BEIJING (Reuters) - China warned the Philippines on Monday to abandon a disputed shoal in the South China Sea after Manila said it planned to challenge a Chinese naval blockade of the area by sending supplies to its troops stationed there.
Last week, a senior Philippines military official said his country would send civilian supply ships to its soldiers deployed on a vessel that ran aground on the disputed Second Thomas Shoal in 1999. The shoal is known in China as the Ren’ai reef and in the Philippines as Ayungin.
“The Chinese government’s attitude on maintaining the country’s sovereignty and territorial integrity is unwavering. We will never tolerate the Philippines illegal occupation of Ren’ai reef,” Chinese Foreign Ministry spokesman Hong Lei told a daily news briefing.
“China is on high alert for the Philippines possibly taking more provocative acts in the South China Sea. The Philippines must accept responsibility for the consequences of what will happen,” he added.
Second Thomas Shoal, a strategic gateway to an area believed to be rich in oil and natural gas, is one of several possible maritime flashpoints that could prompt the United States to intervene in defense of Asian allies troubled by increasingly assertive Chinese maritime claims.
China claims the Philippines is trying to start construction on the reef, which it claims as part of its own territory.
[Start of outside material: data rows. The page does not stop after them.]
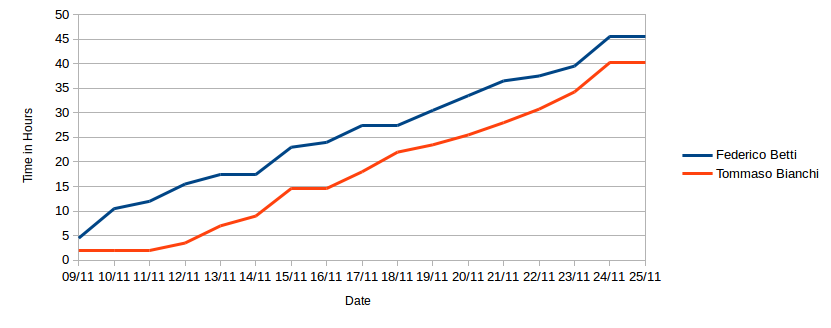
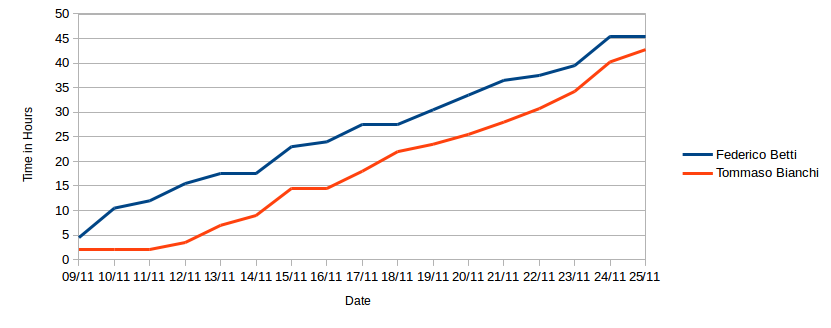
Updated effort spent

diff --git a/DD/Latex/Files/Appendix/effortspent.tex b/DD/Latex/Files/Appendix/effortspent.tex
@@ -20,7 +20,7 @@
 		22/11 &	2,75 &	1 \\ \hline
 		23/11 &	3,5 &	2 \\ \hline
 		24/11 &	6 &		6 \\ \hline
-		25/11 &	0 &		0 \\ \hline
+		25/11 &	2,5 &		0 \\ \hline
 	\end{tabular}
 	\caption{Effort Spent}
 \end{table}
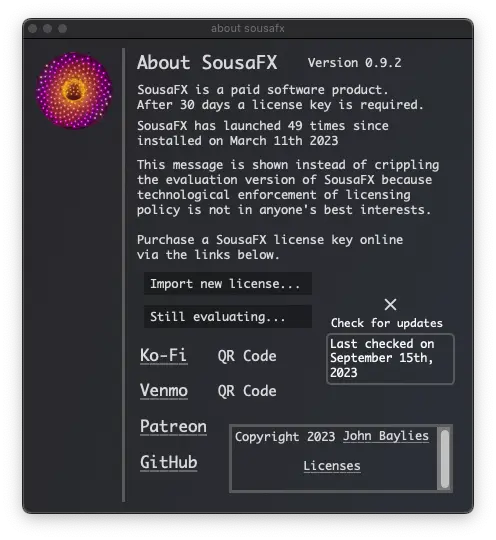
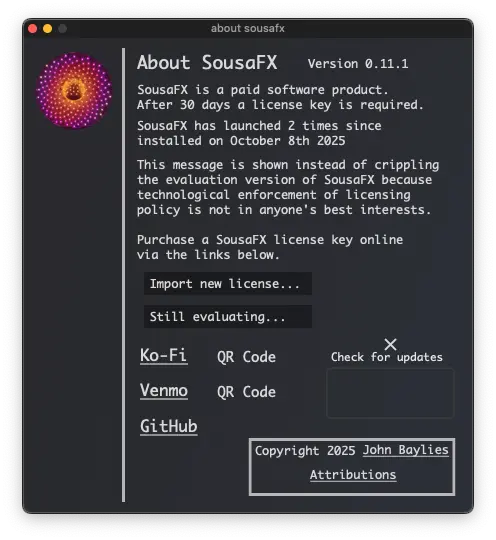
misc updates

diff --git a/docs/attributions.md b/docs/attributions.md
@@ -2,22 +2,30 @@
 
 ## Patchers
 
-The pitch shifter, overdrive, noise gate, plate reverb, limiter, and compressor are from the [RNBO Guitar Pedals Package](https://cycling74.com/products/rnbo-guitar-pedals). [K-weighting](https://www.itu.int/dms_pubrec/itu-r/rec/bs/R-REC-BS.1770-5-202311-I!!PDF-E.pdf) has been added to the compressor and limiter's sidechain.
+The pitch shifter, overdrive, noise gates, plate reverbs, limiters, and compressors are from the [RNBO Guitar Pedals Package](https://cycling74.com/products/rnbo-guitar-pedals). [K-weighting](https://www.itu.int/dms_pubrec/itu-r/rec/bs/R-REC-BS.1770-5-202311-I!!PDF-E.pdf) has been added to the compressor and limiter's sidechain.
 
 A handful of gen abstractions are from [Graham Wakefield](https://github.com/grrrwaaa) & [Gregory Taylor](https://cycling74.com/articles/an-interview-with-gregory-taylor) - [Generating Sound and Organizing Time](https://cycling74.com/books/go)
 
 The thumbstick deadzones in `deadzone scaled radial.maxpat` are thanks to [TFL](https://cycling74.com/forums/scaled-radial-deadzone-for-gamepad-joystick#reply-68021c0c3bd53f00135efbe2), [Minimuino](https://github.com/Minimuino/thumbstick-deadzones), and [Josh Sutphin](https://joshsutphin.com/gamedev/doing-thumbstick-dead-zones-right.html)
 
-`jb.autowah` uses work from [Emmanuel Jourdan and Oren Shoham](https://cycling74.com/forums/math-behind-function-curve#reply-6006263e0da59906d7aff1c2
-) to emulate the `function` object at audio-rate in rnbo. It also uses [h1data](https://github.com/h1data/max-custom-adsr)'s custom gen~ adsr.
+`jb.autowah` and `jb.kickduck` use Emmanuel Jourdan / Oren Shoham's [function emulator](https://cycling74.com/forums/math-behind-function-curve#reply-6006263e0da59906d7aff1c2) 
+
+`jb.autowah` uses h1data's [gen~ adsr](https://github.com/h1data/max-custom-adsr)
 
 `jb.looper` uses Leigh Marble's [tap_processor](https://cycling74.com/forums/how-to-make-a-double-tapclick-button-for-monome#reply-58ed2100b7244922ce26383c)
 
-`gp.filterdelaywrap` uses Alex M's [springto](https://discord.com/channels/289378508247924738/289378711533387777/1406779779449098341)
+`gp.filterdelaywrap` and `jb.autowah` use Alex M's [springto](https://discord.com/channels/289378508247924738/289378711533387777/1406779779449098341)
 
 The licence checker uses Floating Point's [Gregorian-Julian date converter](https://cycling74.com/forums/what-do-you-do-when-number-is-too-big-to-process#reply-58ed208843f50b22d4bb16c8)
 
+## Media
+
+The drums are sampled from the infamous [BKE Beat Thang](https://youtu.be/4k04fq91Rns)
+
+The looper sound alerts are Mac OS 9's [system sounds](https://mac-classic.com/downloads/system-sounds)
+
 The input display uses pngs from [Kenney's Input Prompts](https://kenney.nl/assets/input-prompts), and an svg from [joypixels' Emojione Mono Emojis](https://www.svgrepo.com/svg/404309/white-circle)
+
 
 ## Filters
 

diff --git a/docs/modding.md b/docs/modding.md
@@ -1,29 +1,21 @@
 # Modding
 
-For release versions, the core of SousaFX is compiled into a max external, and can not be opened.
-
-To access the internals:
+To access the internals (on mac):
 
 Clone this repository: [https://github.com/Sousastep/SousaFX-rnbo](https://github.com/Sousastep/SousaFX-rnbo) (or click the green "Code" button, then click "Download ZIP")
 
-Double-click `SousaFX-rnbo.maxproj`, then wait a minute for it to compile.
+Open `SousaFX-rnbo.maxproj`
 
-Press `option m`, or click `menubar > File > Max Menus` to disable the custom menubar.
+Disable the custom menubar with `option m`, or `menubar > File > Max Menus`
 
-Press `option command e`, or click `menubar > View > Presentation` to exit presentation mode.
+Exit presentation mode with `option command e`, or `menubar > View > Presentation`
 
 Click the message that says `window flags nofloat, window flags zoom, window flags grow, window exec, savewindow 0`
 
-Double-click the title bar to fullscreen the window.
+Fullscreen the window by double-clicking the title bar.
 
-Find the `rnbo~ @patchername gamepad_input @parameter_enable 0 @autosave 0 @autobuild 1` object, and double-click it.
-
-On the bottom left of the inaptly-named "gamepad_input" patcher window, click the "Disable Auto-Compile" toggle, otherwise any small change triggers a 1-minute recompilation.
+Find the `rnbo~ @patchername gamepad_input @parameter_enable 0 @autosave 0 @autobuild 0` object, and double-click it.
 
 Press `option command m`, or click the pencil icon in the bottom left, to modify read-only.
 
-[![signal flow](img/signal_flow.webp)](img/signal_flow.webp){target="_blank"}
-
-Feel free to ask questions in the discord, linked in the bottom right ↘
-
-![glhf](img/glhf.avif)
+Feel free to ask questions in the discord, linked below.

diff --git a/.github/sousafx-release.md b/.github/sousafx-release.md
@@ -1,0 +1,44 @@
+# How To Release SousaFX
+
+## sousaFX-rnbo-docs
+```
+cd ~/Documents/SousaFX-rnbo-docs && git status; source myenv/bin/activate
+```
+
+### build & deploy docs
+```
+git add .;git commit -m "message"
+mike deploy v#.#.#
+mike set-default v#.#.#
+git push origin --all
+
+OFFLINE=true mkdocs build --clean --site-dir /Users/jbaylies/Documents/Max\ 8/Projects/SousaFX-rnbo/.docs
+```
+
+## sousaFX-rnbo
+```
+cd ~/Documents/Max\ 8/Projects/SousaFX-rnbo && git status
+```
+
+open project. in "About SousaFX" window, edit and save loadmess #.#.#
+
+```
+git commit -m "message"
+git tag v#.#.#
+git push
+git push origin --tags
+```
+
+File > Save As Project...
+
+name sousaFX-v#.#.#
+
+file edits
+	remove .js files
+	add drum samples
+	compile and add externals for mac and windows
+	add local documentation
+
+zip, named sousaFX-v#.#.#.zip
+
+attach zip to github release as a binary.

diff --git a/docs/bindings.md b/docs/bindings.md
@@ -203,6 +203,12 @@ If the d-pad is pressed quickly, the delays will not pitch shift while the delay
 
 - Bassline delay send, and solo delay send.
 
+- Drum delay send, and bassline looper delay send:
+
+	Allowed when the tuba's silent, & the right thumbstick is within its deadzone.
+
+	Disallowed when the tuba starts playing.
+
 ### Right
 
 - Main reverb send.
@@ -212,12 +218,4 @@ If the d-pad is pressed quickly, the delays will not pitch shift while the delay
 	Allowed when the tuba's silent, & the right thumbstick is within its deadzone.
 
 	Denied when the tuba's playing, & the right thumbstick is within its deadzone.
-
-### Left and Right
-
-- Drum delay send, and bassline looper delay send:
-
-	Allowed when the tuba's silent, & the right thumbstick is within its deadzone.
-
-	Disallowed when the tuba starts playing.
The Philippines claims the shoal is part of its continental shelf.
Beijing’s claim over islands, reefs and atolls that form the Spratlys, a group of 250 uninhabitable islets spread over 165,000 square miles (427,000 square km), has set it directly against U.S. allies Vietnam and the Philippines, while Brunei, Malaysia and Taiwan also lay claim to parts of the South China Sea.
Reporting by Ben Blanchard; Editing by Miral Fahmy